Tuesday, February 16, 2010

The Death of Theatre

Today I want use this Playback Tuesday to talk about the death of theatre or as John Gassner once wrote, "Entropy in the Theatre." Entropy, a gradual decline into disorder. The Best American Plays, fourth series 1951-1957, was written at a time when the game of theatre was beginning to be forever changed by two entertainment competitors, film and television.

In the first paragraph of his introduction, And Still It Moves, he states that theatre, "...according to reasonable expectations should be gasping out its life by now instead of enjoying better health than those giants of mass-communication, the motion pictures and television." Looking back and reading those words made me grimmace. If such a statement were ever true it certainly is not the case now. Film and television are the giants and most theatres have become the naughty younger sibling trying to immitate it's bigger siblings success, the spectacle trying to justify the costs of tickets, or the social rabble raiser.

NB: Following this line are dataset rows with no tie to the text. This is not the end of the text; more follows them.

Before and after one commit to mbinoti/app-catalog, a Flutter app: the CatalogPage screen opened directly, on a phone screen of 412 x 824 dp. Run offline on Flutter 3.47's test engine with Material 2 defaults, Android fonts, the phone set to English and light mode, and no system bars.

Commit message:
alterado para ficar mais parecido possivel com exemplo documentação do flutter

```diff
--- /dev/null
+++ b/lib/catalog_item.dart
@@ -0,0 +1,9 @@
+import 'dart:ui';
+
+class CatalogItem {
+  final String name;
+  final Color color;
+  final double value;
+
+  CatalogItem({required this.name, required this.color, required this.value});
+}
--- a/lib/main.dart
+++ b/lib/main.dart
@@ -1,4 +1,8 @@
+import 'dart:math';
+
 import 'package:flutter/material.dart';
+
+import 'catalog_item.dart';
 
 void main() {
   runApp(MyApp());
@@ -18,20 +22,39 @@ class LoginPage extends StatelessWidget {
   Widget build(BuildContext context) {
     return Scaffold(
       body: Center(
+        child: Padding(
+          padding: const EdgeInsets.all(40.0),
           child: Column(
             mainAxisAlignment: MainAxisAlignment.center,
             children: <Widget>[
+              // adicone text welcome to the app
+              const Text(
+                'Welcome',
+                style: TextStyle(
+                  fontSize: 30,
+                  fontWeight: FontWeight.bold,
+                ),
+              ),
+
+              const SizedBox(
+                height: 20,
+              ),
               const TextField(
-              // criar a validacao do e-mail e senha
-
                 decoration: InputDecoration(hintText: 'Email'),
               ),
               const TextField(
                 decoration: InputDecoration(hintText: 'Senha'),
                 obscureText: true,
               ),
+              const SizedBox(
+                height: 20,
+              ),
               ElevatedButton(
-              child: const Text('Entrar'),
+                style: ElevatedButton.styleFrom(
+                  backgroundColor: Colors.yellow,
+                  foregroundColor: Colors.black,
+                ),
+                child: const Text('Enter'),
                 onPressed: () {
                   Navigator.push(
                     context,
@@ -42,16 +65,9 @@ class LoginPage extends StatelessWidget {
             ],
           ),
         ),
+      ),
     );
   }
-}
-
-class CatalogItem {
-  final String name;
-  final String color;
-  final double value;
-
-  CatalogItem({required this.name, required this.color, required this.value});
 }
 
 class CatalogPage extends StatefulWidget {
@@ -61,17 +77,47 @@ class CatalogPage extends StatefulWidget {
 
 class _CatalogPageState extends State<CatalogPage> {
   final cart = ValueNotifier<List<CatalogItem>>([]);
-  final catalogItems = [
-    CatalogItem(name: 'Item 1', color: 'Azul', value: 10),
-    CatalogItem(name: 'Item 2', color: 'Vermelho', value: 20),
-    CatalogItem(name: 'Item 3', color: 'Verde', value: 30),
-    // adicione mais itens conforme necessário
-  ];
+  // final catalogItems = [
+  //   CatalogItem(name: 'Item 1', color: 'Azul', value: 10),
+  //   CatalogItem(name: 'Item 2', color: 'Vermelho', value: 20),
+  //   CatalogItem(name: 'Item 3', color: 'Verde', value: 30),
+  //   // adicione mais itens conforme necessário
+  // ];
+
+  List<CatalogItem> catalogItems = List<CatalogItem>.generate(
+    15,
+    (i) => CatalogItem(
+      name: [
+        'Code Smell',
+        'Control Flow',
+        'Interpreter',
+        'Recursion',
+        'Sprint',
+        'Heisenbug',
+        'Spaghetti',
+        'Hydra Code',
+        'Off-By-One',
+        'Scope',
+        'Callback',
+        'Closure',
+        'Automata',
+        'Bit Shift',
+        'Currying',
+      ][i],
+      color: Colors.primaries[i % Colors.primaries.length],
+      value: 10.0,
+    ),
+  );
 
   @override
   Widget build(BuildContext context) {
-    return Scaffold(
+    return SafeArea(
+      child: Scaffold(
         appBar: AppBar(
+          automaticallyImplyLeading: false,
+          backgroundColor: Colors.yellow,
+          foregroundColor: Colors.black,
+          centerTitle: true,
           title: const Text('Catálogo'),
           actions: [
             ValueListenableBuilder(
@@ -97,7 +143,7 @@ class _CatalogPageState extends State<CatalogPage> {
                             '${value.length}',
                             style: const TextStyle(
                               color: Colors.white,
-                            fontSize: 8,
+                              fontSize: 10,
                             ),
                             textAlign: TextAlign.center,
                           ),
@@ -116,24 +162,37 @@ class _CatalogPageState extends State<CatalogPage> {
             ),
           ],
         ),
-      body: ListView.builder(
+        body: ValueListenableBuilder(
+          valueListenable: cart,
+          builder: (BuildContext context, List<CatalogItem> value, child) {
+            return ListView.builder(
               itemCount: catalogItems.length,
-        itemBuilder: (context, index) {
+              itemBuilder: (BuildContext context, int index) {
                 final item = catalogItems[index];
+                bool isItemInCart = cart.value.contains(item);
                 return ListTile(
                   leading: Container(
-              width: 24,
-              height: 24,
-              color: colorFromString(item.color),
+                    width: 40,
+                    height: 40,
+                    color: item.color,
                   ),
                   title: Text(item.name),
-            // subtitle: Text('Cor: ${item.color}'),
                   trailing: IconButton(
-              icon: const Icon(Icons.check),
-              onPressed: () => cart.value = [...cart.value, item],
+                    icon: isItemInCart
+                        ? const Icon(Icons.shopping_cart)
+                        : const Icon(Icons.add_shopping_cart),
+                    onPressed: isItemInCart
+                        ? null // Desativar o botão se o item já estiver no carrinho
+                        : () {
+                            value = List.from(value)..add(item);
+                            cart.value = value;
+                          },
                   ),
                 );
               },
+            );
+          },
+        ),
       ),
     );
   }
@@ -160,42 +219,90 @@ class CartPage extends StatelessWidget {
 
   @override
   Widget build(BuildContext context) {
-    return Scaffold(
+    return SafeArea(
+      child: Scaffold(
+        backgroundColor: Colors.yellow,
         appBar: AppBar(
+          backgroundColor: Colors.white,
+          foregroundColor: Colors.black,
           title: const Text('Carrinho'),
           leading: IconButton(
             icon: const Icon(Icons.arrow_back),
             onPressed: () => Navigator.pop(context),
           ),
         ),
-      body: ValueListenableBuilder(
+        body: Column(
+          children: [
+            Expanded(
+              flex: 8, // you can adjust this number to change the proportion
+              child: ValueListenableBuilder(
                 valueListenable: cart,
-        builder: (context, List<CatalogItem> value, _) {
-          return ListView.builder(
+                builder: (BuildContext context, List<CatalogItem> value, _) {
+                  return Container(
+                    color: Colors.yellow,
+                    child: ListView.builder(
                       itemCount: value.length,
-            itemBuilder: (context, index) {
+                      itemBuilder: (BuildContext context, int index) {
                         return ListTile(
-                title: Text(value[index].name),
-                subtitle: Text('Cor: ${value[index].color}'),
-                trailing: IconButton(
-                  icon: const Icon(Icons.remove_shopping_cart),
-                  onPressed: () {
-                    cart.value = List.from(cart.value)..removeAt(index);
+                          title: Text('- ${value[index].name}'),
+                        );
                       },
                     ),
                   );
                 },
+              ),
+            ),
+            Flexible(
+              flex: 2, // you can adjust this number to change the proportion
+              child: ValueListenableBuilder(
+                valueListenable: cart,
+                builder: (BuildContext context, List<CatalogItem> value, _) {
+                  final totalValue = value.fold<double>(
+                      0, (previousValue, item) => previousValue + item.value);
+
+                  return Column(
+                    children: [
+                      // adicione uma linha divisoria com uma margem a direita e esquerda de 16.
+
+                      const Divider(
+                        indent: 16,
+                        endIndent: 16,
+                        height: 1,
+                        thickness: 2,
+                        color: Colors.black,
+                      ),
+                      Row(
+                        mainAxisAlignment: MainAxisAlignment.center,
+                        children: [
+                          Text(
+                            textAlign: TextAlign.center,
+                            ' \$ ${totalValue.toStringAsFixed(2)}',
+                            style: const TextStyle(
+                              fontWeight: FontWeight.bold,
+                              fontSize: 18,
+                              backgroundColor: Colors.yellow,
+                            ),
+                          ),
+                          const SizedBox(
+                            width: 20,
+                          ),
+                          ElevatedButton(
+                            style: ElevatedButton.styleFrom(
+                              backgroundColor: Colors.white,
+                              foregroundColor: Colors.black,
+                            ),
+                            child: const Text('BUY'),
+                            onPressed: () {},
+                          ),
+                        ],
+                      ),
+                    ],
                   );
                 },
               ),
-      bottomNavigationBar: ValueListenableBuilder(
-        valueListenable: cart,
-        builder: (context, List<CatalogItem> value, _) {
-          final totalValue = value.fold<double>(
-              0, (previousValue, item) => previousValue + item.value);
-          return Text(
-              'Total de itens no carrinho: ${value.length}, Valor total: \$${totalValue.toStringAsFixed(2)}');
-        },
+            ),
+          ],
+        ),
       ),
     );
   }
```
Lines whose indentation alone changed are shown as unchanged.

I personally have nothing against any of those, but as I look down the list of the best American playwrights of 1951 to 1957 I am left wondering where did the plays all go? What wasteland houses them?

I will question aloud whether or not the newest generation of playwrights that find themselves in the unfortunate position of writing straight plays or comedies have found a new home in the very places that were once the enemies of the theatre, film and television.

Judging by the productions of a lot of theatres I doubt there is much that can be done to stop the constant trickle of new writers fleeing to more stable (and often more welcoming) waters.

Thus the question remains, Can American theatre survive in the 21st century? Or is it now gasping out it's last breath as the across the country theatres keep going dark, forever.

Does still it move?


  1. This is a question I've found myself asking. The only answer the comes into my head is a quote from Moon Over Buffalo...and in my head, it's spoken by this tiny spitfire of an elderly Jewish woman I know who said the line in the production I was in:n

    "The theatre may be dying. The glamorous invalid may be crawling through the desert with but a single lung in its feeble chest, but it is still breathing, and it's all we've got. It is our lifeline to humanity."

    I always take heart in remembering that line, for some reason, because I believe theatre is a much more human thing than film or television. Theatre, in some form, has existed for thousands of years. I personally believe there will always be theatre. It may lose favor commercially, but it will still exist somewhere. There will always be that need to create and be part of creation that can only exist in a theatre. The theatre might be past its prime, might have already had its heyday, might not be the glamorous place it was. But I don't think it can die.

  2. I really enjoyed your comment. I am glad that there are people in theatre who are continuing to question what the purpose of theatre is and it's overall role in society. I personally believe that the commercial profitability of theatre, specifically outside of large hubs has been in jeopardy for a long time, and that theatres across the country continue to find themselves walking a tight rope of pushing theatrical limitations and trying to attract an audience. The audience for theatre continues to morph, and quite frankly age. A lot of our parents generation stepped through more movie theater doors than playhouse doors, and our generation tends to do the same. Also, films seem more apt at morphing to the demands of technology. (i.e. Netflix is bringing more and more foreign, independent, and limited distribution films into reach. You Tube and blogs allows filmmakers to self broadcast their ideas and their work.) Theatre seems to have a hard time making those transitions because it seems as if we are moving more and more into a world that relies less and less on face to face human interaction.

    To me that is where Theatre could continue to carve out a niche. Yet, a niche is what I think it would be. I've been looking a lot at what regional theatres are putting on, and for the most part it does seem that for the summer season more emphasis is strictly on entertainment or on remounting the shows that were successful on big marques in Broadway.

    I hope theatre as an art form never dies, but do you believe that theatre as a commercially viable entity is losing blood?

    I'd love to hear your thoughts on this.